“Side effects have been reported when people have abused kratom by taking it in combination with other substances that act like morphine,” Charnley said. “Taking morphine-like anti-pain medications in combination can cause overdosing problems, just like taking too much of any drug alone. For example, ‘Krypton’ is a combination of kratom and a powerful pain medication called O-Desmethyltramadol, which can be dangerous when abused.”

Instead of imposing additional laws and regulations, law enforcement agencies should target the criminals who turn the natural kratom plant into a dangerous substance, Ash says.

Jeff Stier, a senior fellow at the National Center for Public Policy Research, says an overreaction by government can distract from the real problem, which is adulteration and abuse of the substance.

“There’s a long history of overregulation [by government], including the prohibition of alcohol and relatively harmless drugs, and the outcomes always look alike,” said Stier. “[There are] more black markets, less quality control, and a forced shift to less appealing but higher-risk alternatives.

Suicide Caught Attention

Dave Murzin, legislative assistant to Evers, says a widely reported suicide of a kratom user and the spread of kratom to bars, smoke shops, and other retail businesses in other districts grabbed legislators’ attention.

“Kratom was being sold in businesses located right next door to their offices, in some cases,” Murzin said. Despite the negative publicity, the effort to regulate kratom generated little enthusiasm among the public, Murzin says.
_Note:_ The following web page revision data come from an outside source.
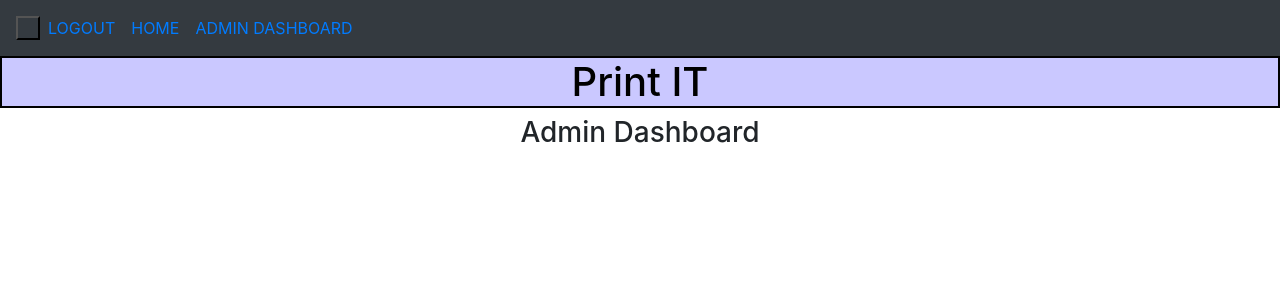
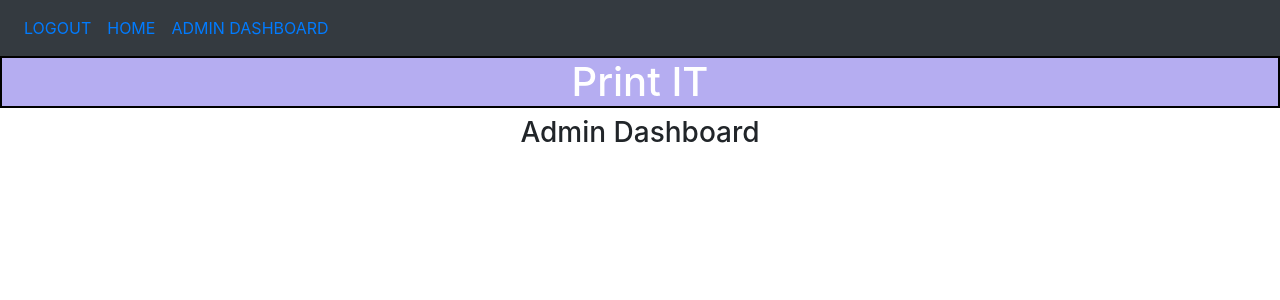
Before and after one commit to Pratham4040/Print-IT, a Python web app: template WEBSITE/templates/adminpage.html in a window 1280 px wide. Shown: the top 300 px of the page. Run offline with Jinja, Linux system fonts and the light colour scheme; the template is opened without the code that fills it, so the values that code supplies are empty; some libraries are stand-ins or nearby versions.

Commit message:
just saving

```diff
--- a/WEBSITE/static/css/main.css
+++ b/WEBSITE/static/css/main.css
@@ -7,13 +7,13 @@ h1{
     display: flex;
     justify-content: center;
     align-items: center;
-    background-color: rgba(13, 0, 255, 0.215);
-    color: rgb(0, 0, 0);
+    background-color: rgba(96, 79, 224, 0.466);
+    color: rgb(255, 255, 255);
     border: 2px solid black;
 }
 .p{
-    padding: 20px;
-    background-color: blue;
-    color:white;
+    padding: 10px;
+    background-color: rgb(30, 0, 255);
+    color:rgb(0, 81, 255);
 
 }
--- a/WEBSITE/templates/home.html
+++ b/WEBSITE/templates/home.html
@@ -8,7 +8,7 @@
     <p>{{form.hidden_tag()}}</p>
     <p>{{form.file()}}</p>
     <p>Number Of Pages:- {{form.numberOfPagesUser}} </p>
-    <p> {{form.submit()}}</p>
+    <button type="submit" class="'btn btn-primary">Print-IT</button>
 
 </form>
 {% endblock %}
--- a/WEBSITE/templates/index.html
+++ b/WEBSITE/templates/index.html
@@ -17,11 +17,13 @@
         integrity="sha384-Vkoo8x4CGsO3+Hhxv8T/Q5PaXtkKtu6ug5TOeNV6gBiFeWPGFN9MuhOf23Q9Ifjh"
         crossorigin="anonymous"
       />
+
 </head>
 <body>
     <nav class = "navbar navbar-expand-lg navber-dark bg-dark">
-        <button class="navbar-toggler-icon"type="button" data-toggle="collapse" data-target="#navbar">
-            <span class = "navbar-toggler-icon"></span>
+        <button class="navbar-toggler"type="button" data-toggle="collapse" data-target="#navbar">
+            <span class = "navbar-toggler"></span>
+
 
         </button>
         <div class="collapse navbar-collapse"id="navbar">
--- a/printerDetails.json
+++ b/printerDetails.json
@@ -1 +1 @@
-{"numberOfPages": 38}
+{"numberOfPages": 36}
```
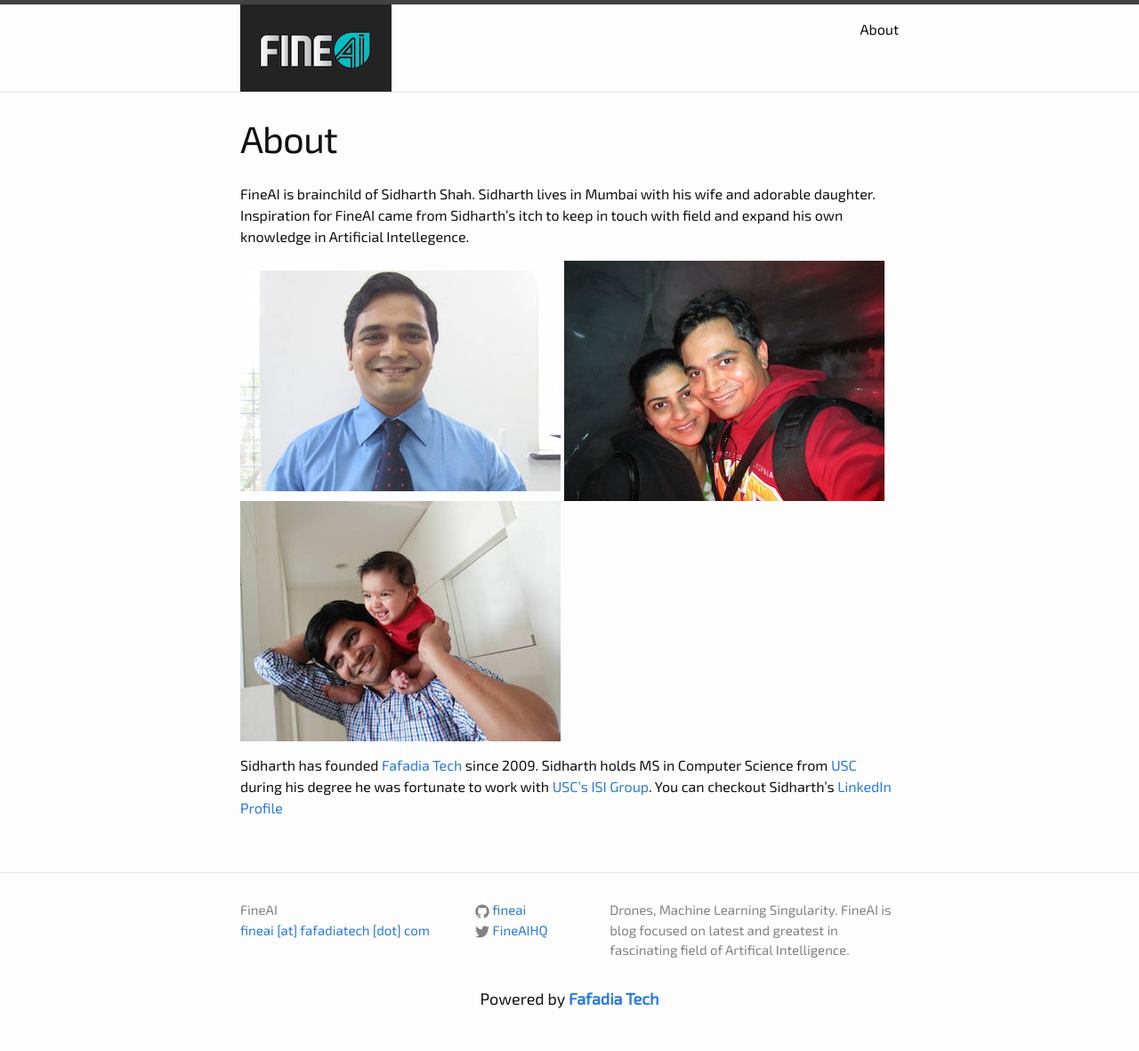
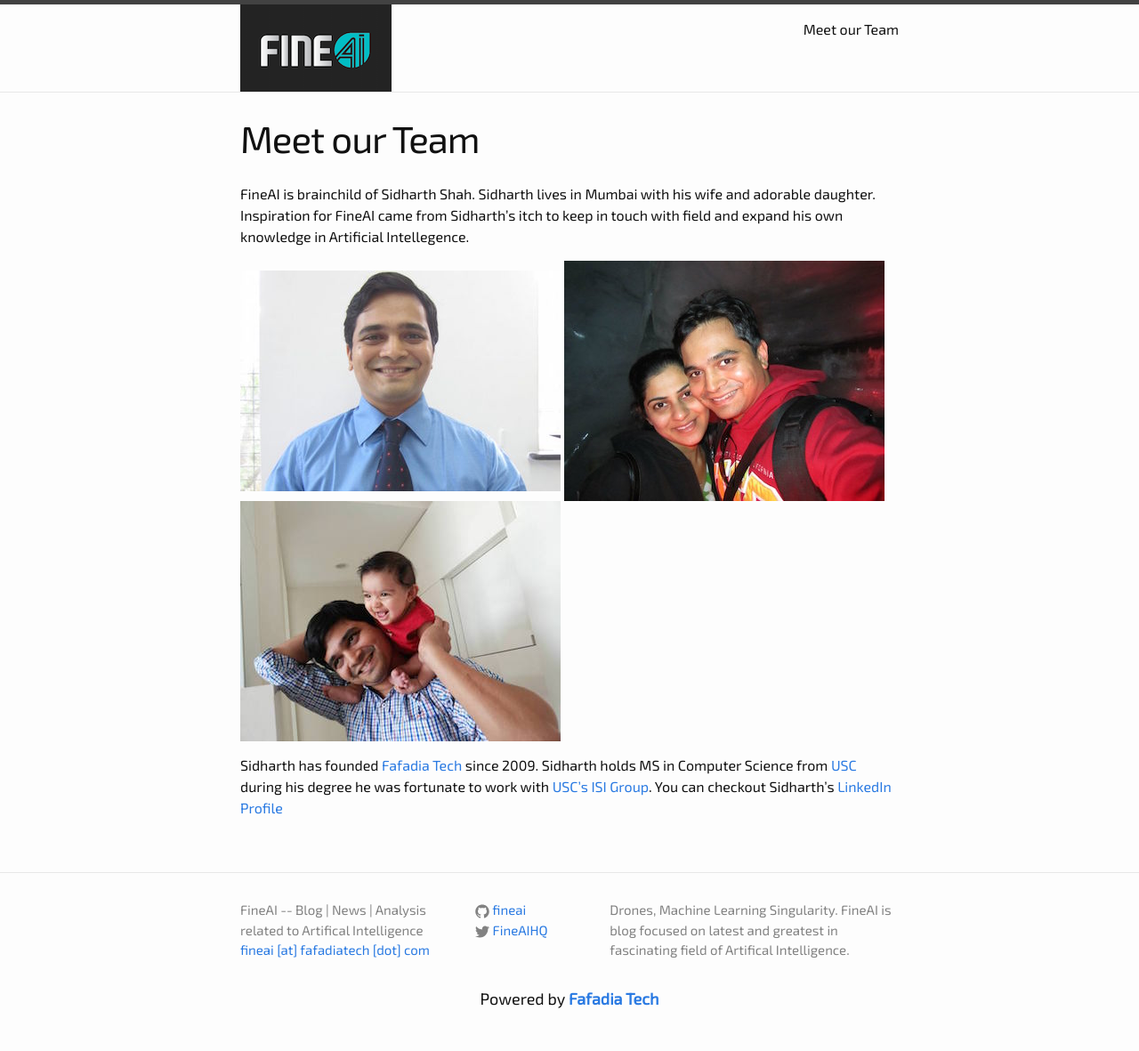
Before and after one commit to fineai/fineai.github.io, a Jekyll site: the page built from about.md, in a window 1280 px wide. Shown: the whole page at 89% size. Built offline with Jekyll 4.4.1, drawn with Linux system fonts in a browser that asks for light colours.

Commit message:
fixed title for blog

```diff
--- a/_config.yml
+++ b/_config.yml
@@ -1,5 +1,5 @@
 # Site settings
-title: FineAI
+title: FineAI -- Blog | News | Analysis related to Artifical Intelligence
 email: fineai [at] fafadiatech [dot] com
 description: > # this means to ignore newlines until "baseurl:"
   Drones, Machine Learning Singularity. FineAI is blog focused on
--- a/about.md
+++ b/about.md
@@ -1,6 +1,6 @@
 ---
 layout: page
-title: About
+title: Meet our Team
 permalink: /about/
 ---
 
```
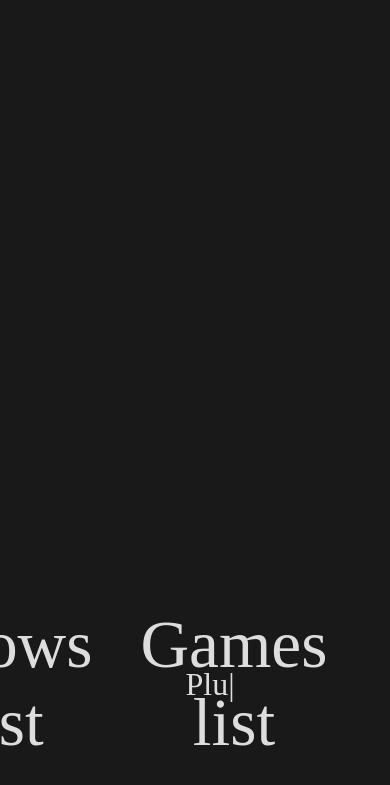
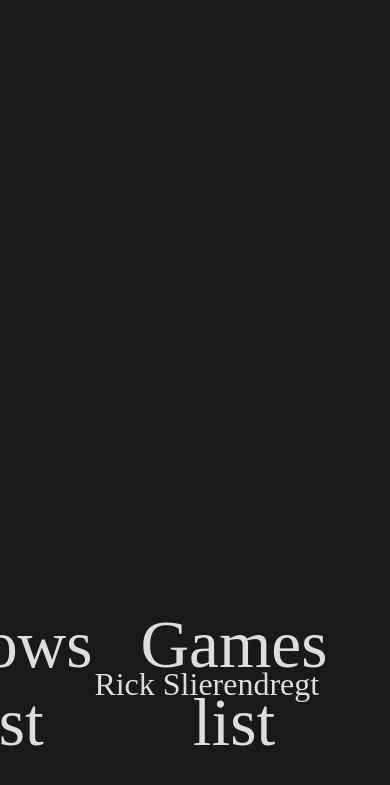
Before and after one commit to Plueres/Plueres.github.io, a Jekyll site: the page built from index.markdown, in a window 390 px wide. Shown: the top 785 px of the page. Built offline with Jekyll 4.4.1, drawn with Linux system fonts in a browser that asks for light colours; some web fonts are replaced.

Commit message:
changed mobile blogs

```diff
--- a/_includes/homepage.md
+++ b/_includes/homepage.md
@@ -2,7 +2,7 @@
     <button id="lists-button">Lists</button>
     <button id="articles-button">Articles</button>
     <div class="wrapper">
-        <h2 id="animated-text">Plueres</h2>
+        <h2 id="animated-text">Rick Slierendregt</h2>
     </div>
 </div>
 
--- a/_sass/plueres/articlespage.scss
+++ b/_sass/plueres/articlespage.scss
@@ -60,3 +60,13 @@
     padding: 3px 6px;
     border-radius: 6px;
 }
+
+@include media-query($on-palm) {
+    articles {
+        display: flex;
+        flex-direction: column-reverse;
+    }
+    #articles-grid {
+        height: 75vh;
+    }
+}
```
“Nearly all the calls, letters, and e-mails sent to Sen. Evers’ office were against regulation,” he said.

Kenneth Artz ([email protected]) is managing editor of Health Care News.